The Poison of Subjectivism [video]

This essay contains the essence of CS Lewis’ arguments in his fascinating short book The Abolition of Man/Humanity.

In the video, Lewis knocks down a weak strawman argument about subjectivism. He starts with a backstory about biological evolution. In his setup, he conflates empirical tautological truth with moral truth and paints them as equivalent.

Lewis introduces right and wrong and good and evil in order to provoke an emotional to realists and cognitivists, and attempts to underscore it with an appeal to tradition wrapped in an appeal to authority and positive ad hominem  that ‘until modern times, no thinker of the first rank ever doubted that our judgments of value were rational judgments‘ [in situ].

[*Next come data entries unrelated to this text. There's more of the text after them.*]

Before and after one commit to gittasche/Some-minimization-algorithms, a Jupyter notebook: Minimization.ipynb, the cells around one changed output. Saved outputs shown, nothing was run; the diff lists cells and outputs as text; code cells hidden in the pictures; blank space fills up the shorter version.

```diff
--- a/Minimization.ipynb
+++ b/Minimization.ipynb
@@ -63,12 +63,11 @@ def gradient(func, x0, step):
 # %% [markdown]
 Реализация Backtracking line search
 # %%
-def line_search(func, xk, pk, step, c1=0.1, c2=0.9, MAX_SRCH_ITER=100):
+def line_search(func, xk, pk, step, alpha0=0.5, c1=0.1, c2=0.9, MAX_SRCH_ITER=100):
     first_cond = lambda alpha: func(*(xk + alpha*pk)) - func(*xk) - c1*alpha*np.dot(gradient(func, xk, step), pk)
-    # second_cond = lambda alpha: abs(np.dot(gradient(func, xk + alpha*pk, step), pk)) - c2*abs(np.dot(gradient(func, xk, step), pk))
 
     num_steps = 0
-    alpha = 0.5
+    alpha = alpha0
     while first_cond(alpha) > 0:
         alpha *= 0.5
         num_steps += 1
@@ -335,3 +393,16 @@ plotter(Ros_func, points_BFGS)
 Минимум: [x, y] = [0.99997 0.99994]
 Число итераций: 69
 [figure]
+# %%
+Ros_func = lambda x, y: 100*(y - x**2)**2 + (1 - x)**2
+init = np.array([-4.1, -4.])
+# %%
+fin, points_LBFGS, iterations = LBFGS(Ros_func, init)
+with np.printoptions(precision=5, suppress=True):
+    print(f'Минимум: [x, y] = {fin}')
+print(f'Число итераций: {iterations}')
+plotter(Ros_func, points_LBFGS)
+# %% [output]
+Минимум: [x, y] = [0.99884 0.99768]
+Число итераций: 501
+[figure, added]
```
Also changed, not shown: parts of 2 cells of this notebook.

Lewis notes that if one believes that morals are socially conditioned, then we could as soon have been conditioned differently, but he’s just trying to set up his next strawman, which is to say that some subjectivist, say, an educator or reformer, may ask us to improve our morality, and leads into his punchline, that subjectivism will surely ‘be the disease that will certainly end our species‘ [in situ]. I’ll ignore his eternal damnation quip as quaint.

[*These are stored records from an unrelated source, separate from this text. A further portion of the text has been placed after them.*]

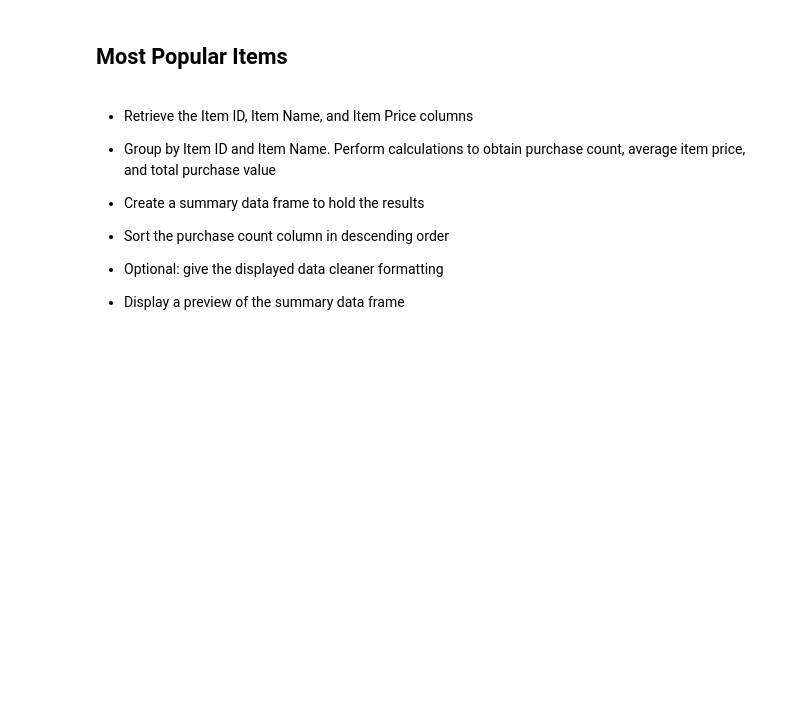
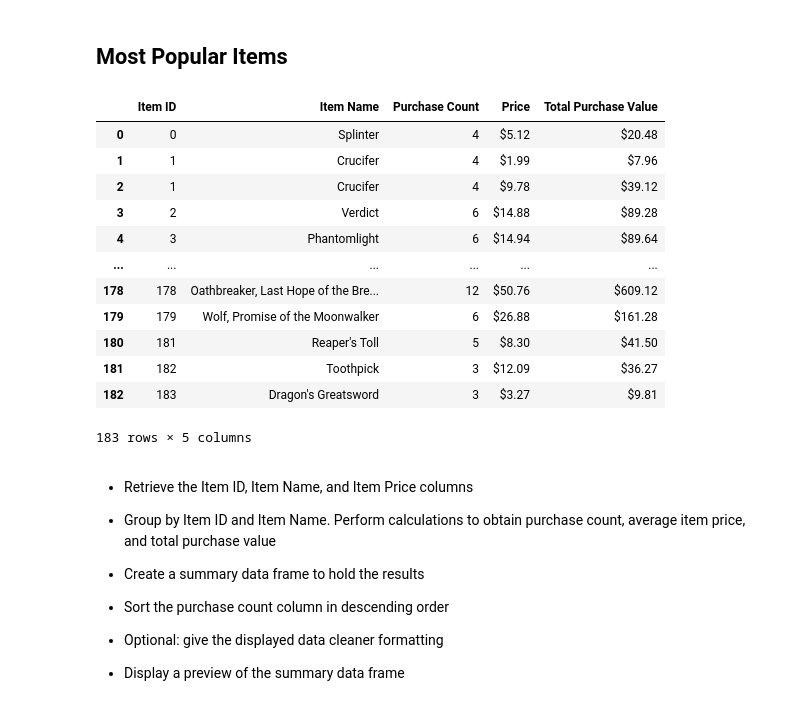
Before and after one commit to ttoffey/Pandas_Challenge, a Jupyter notebook: HeroesOfPymoli/HeroesOfPymoli_starter.ipynb, the cells around one changed output. Cells and saved outputs as stored; diff of their text form; code cells hidden in the pictures; blank space fills up the shorter version.

```diff
--- a/HeroesOfPymoli/HeroesOfPymoli_starter.ipynb
+++ b/HeroesOfPymoli/HeroesOfPymoli_starter.ipynb
@@ -181,2 +183,4 @@ group_names=["Child (0-12)", "Teen (13-19)", "Twenty (20-29)", "Thirty(30-39)",
+# %%
+pd.set_option('mode.chained_assignment', None)
 # %%
-purchase_data["Age Summary"] = pd.cut(purchase_data["Age"], bins, labels=group_names, include_lowest=True)
+unique_data["Age Bin"] = pd.cut(unique_data.Age, bins, labels=group_names, include_lowest=True)
@@ -233,3 +216,8 @@ purchasePercent_Age
 
 
 * Display the summary data frame
+# %%
+bins=[0, 9, 14, 19, 24, 29, 34, 39, 45]
+group_names=["<10", "10-14", "15-19", "20-24", "25-29", "30-34", "35-39", "40+"]
+# %%
+purchase_data["Age Bin"] = pd.cut(purchase_data.Age, bins, labels=group_names, include_lowest=True)
@@ -252,5 +357,33 @@ purchasePercent_Age
 # %% [markdown]
 ## Most Popular Items
+# %%
+most_popular = purchase_data.groupby(["Item ID", "Item Name"], as_index=False) ["Purchase ID"].count()
+most_popular = most_popular.rename(columns={"Purchase ID": "Purchase Count"})
+most_popular2 = purchase_data.groupby(["Item ID", "Price"], as_index=False) ["Price"].sum()
+
+merged_popular = pd.merge(most_popular, most_popular2, how="left")
+popular_total_value = merged_popular["Purchase Count"] * merged_popular["Price"]
+
+merged_popular["Total Purchase Value"]=popular_total_value
+merged_popular["Total Purchase Value"]= merged_popular["Total Purchase Value"].map("${:,.2f}".format)
+merged_popular["Price"]= merged_popular["Price"].map("${:,.2f}".format)
+merged_popular.set_index(["Item ID"])
+merged_popular.sort_values(by=["Purchase Count"])
+merged_popular
+# %% [output]
+|  | Item ID | Item Name | Purchase Count | Price | Total Purchase Value |
+| 0 | 0 | Splinter | 4 | $5.12 | $20.48 |
+| 1 | 1 | Crucifer | 4 | $1.99 | $7.96 |
+| 2 | 1 | Crucifer | 4 | $9.78 | $39.12 |
+| 3 | 2 | Verdict | 6 | $14.88 | $89.28 |
+| 4 | 3 | Phantomlight | 6 | $14.94 | $89.64 |
+| ... | ... | ... | ... | ... | ... |
+| 178 | 178 | Oathbreaker, Last Hope of the Bre... | 12 | $50.76 | $609.12 |
+| 179 | 179 | Wolf, Promise of the Moonwalker | 6 | $26.88 | $161.28 |
+| 180 | 181 | Reaper's Toll | 5 | $8.30 | $41.50 |
+| 181 | 182 | Toothpick | 3 | $12.09 | $36.27 |
+| 182 | 183 | Dragon's Greatsword | 3 | $3.27 | $9.81 |
+183 rows × 5 columns
 # %% [markdown]
 * Retrieve the Item ID, Item Name, and Item Price columns
 
```
Also changed, not shown: parts of 29 cells of this notebook, 3 other files.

He points out that some indignation toward the Third Reich (Godwin’s Law) is groundless, but what he continues to ignore is that this claim cannot be made on moral grounds. In fact, from the vantage of a Nazi at the time, they were doing the moral thing. Furthermore, had the Nazis won the war, this would be the prevailing morality.

Here Lewis tries to conjure an is from an ought by claiming that without ‘objective standards of good‘, then any ideology is as good as the next, and so he is simply tilting at windmills and arguing with this gossamer strawman. From this condition, he complains that one cannot measure better without an objective measure, so, therefore, there needs to be an objective measure. This, of course, is wishful thinking, like my complaining that I cannot win the lottery without winning the lottery, therefore, I must have won the lottery. (I accept payment by cash, cheque, or Bitcoin.)

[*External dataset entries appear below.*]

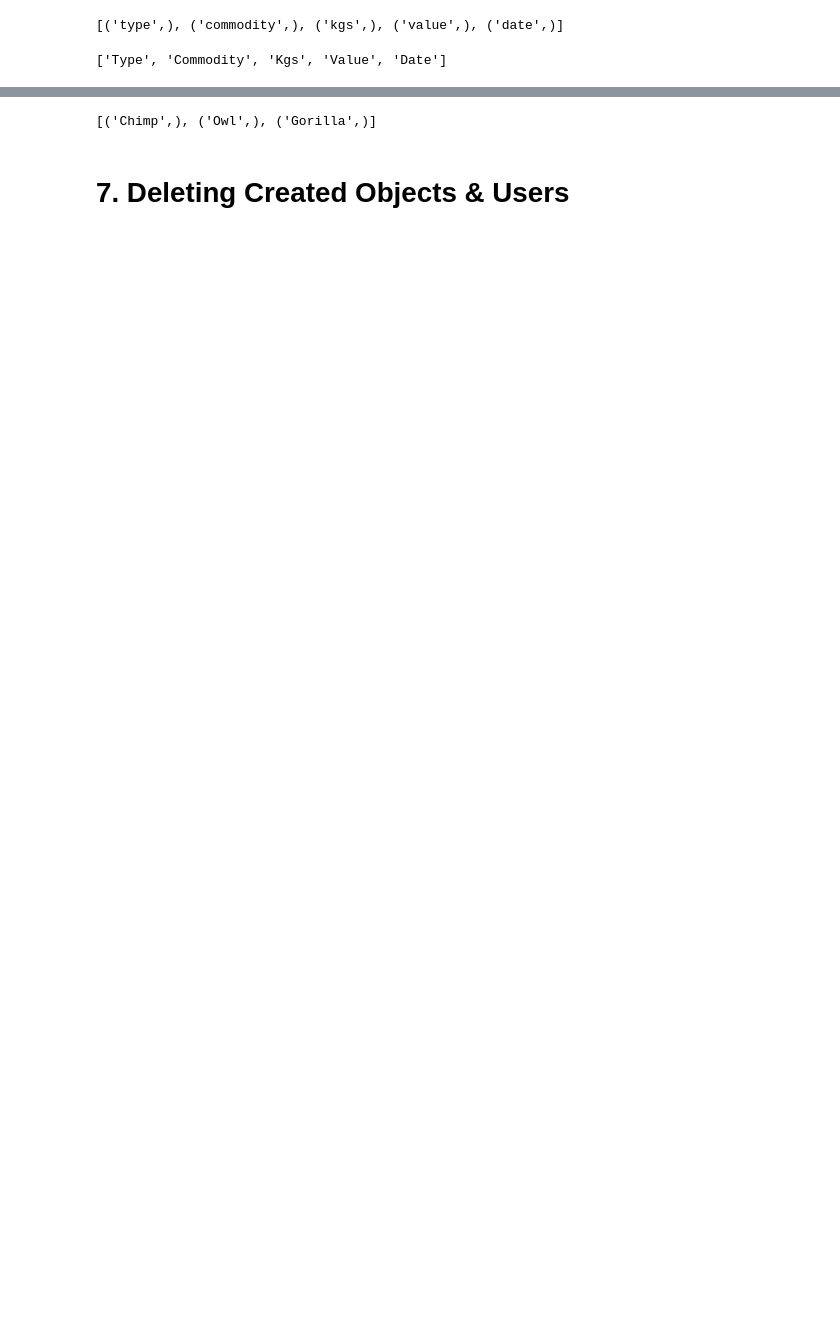
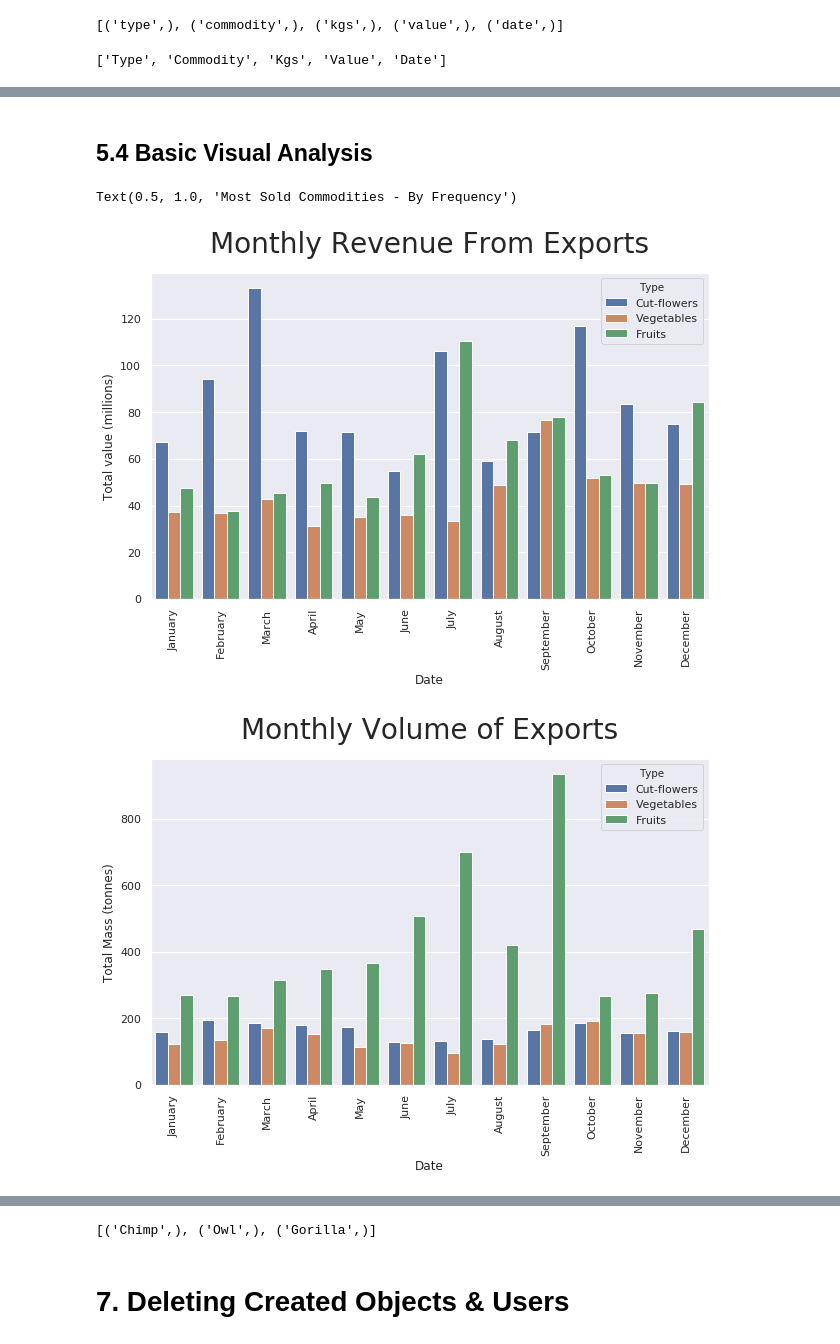
Before and after one commit to Tim-Abwao/psycopg2-basics, a Jupyter notebook: PostgreSQL Basics with Psycopg2.ipynb, the cells around one changed output, grey strips where cells are left out. Saved outputs shown, nothing was run; the diff lists cells and outputs as text; code cells hidden in the pictures; blank space fills up the shorter version.

```diff
--- a/PostgreSQL Basics with Psycopg2.ipynb
+++ b/PostgreSQL Basics with Psycopg2.ipynb
@@ -1,6 +1,9 @@
 # %%
 import pandas as pd
 import psycopg2 as ps
+import seaborn as sns
+import matplotlib.pyplot as plt
+sns.set()
 # %% [markdown]
 # 1. Creating a PostgreSQL User/Role
 
@@ -194,0 +262,4 @@ df2.head()
+# %%
+cur.execute('SELECT * FROM exports;')
+df2=pd.DataFrame(cur.fetchall(), columns=cols)
+df2.info()
@@ -222,0 +305,43 @@ memory usage: 70.4+ KB
+# %% [markdown]
+## 5.4 Basic Visual Analysis
+# %%
+#Monthly Revenue From Exports
+plt.figure(figsize=(10,6))
+import calendar
+sns.barplot(x=df2.Date.dt.month_name(), y=df2.Value/(10**6), hue=df2.Type, ci=None, order=[calendar.month_name[x] for x in range(1,13) ])
+plt.xticks(rotation=90)
+plt.ylabel('Total value (millions)')
+plt.title('Monthly Revenue From Exports',fontsize=28,fontweight=550, pad=20)
+
+#Monthly Volume of Exports
+plt.figure(figsize=(10,6))
+sns.barplot(x=df2.Date.dt.month_name(), y=df2.Kgs/(1000),hue=df2.Type, ci=None, order=[calendar.month_name[x] for x in range(1,13) ])
+plt.xticks(rotation=90)
+plt.ylabel('Total Mass (tonnes)')
+plt.title('Monthly Volume of Exports',fontsize=28,fontweight=550, pad=20)
+
+#Most Sold Commodities - By Value
+totals=df2[['Commodity','Value','Kgs']].groupby('Commodity').agg('sum')
+plt.figure(figsize=(10,6))
+(totals.Value.sort_values(ascending=False).nlargest(20)/(10**6)).plot(kind='bar')
+plt.xticks(rotation=90)
+plt.ylabel('Total revenue (millions)')
+plt.title('Most Sold Commodities - By Value',fontsize=28,fontweight=550, pad=20)
+
+
+#Most Sold Commodities - By Mass
+plt.figure(figsize=(10,6))
+(totals.Kgs.sort_values(ascending=False).nlargest(20)/(1000)).plot(kind='bar')
+plt.xticks(rotation=90)
+plt.ylabel('Total mass (tonnes)')
+plt.title('Most Sold Commodities - By Mass',fontsize=28,fontweight=550, pad=20)
+
+#Most Sold Commodities - By Frequency
+plt.figure(figsize=(10,6))
+df2.Commodity.value_counts().nlargest(40).plot(kind='bar')
+plt.xticks(rotation=90)
+plt.title('Most Sold Commodities - By Frequency',fontsize=28,fontweight=550, pad=20)
+# %% [output]
+Text(0.5, 1.0, 'Most Sold Commodities - By Frequency')
+[figure, added]
+[figure, added]
```
Also changed, not shown: parts of 16 cells of this notebook, 1 other file.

In essence, the argument attempts to make a claim that a subjectivist wanting to make a moral claim of ‘better’ or ‘progress’ cannot because there is no ‘better’ or ‘progress’, these terms being subjective. The strawman here is that a subjectivist would make this claim on the basis of moral argumentation. As even Lewis notes, subjectivists claim value judgments as sentiments or complexes, so preferences. This is true; so the claim would be based on a preference rather than on a moral one.

He proclaims that the question ‘why should we preserve the [human] species?’ is somehow profound. It’s a valid question, but, again, it can be answered outside of the realm of morality—constructed or otherwise. Then he goes down some instincts rabbit hole based on this faulty premise but tries to circle back to his standby old universal moral law.

From the rabbit hole down a slippery slope down a rat hole, he rambles anecdotally. Tailing the vid with some supposed objective prescriptions, it mercifully ends.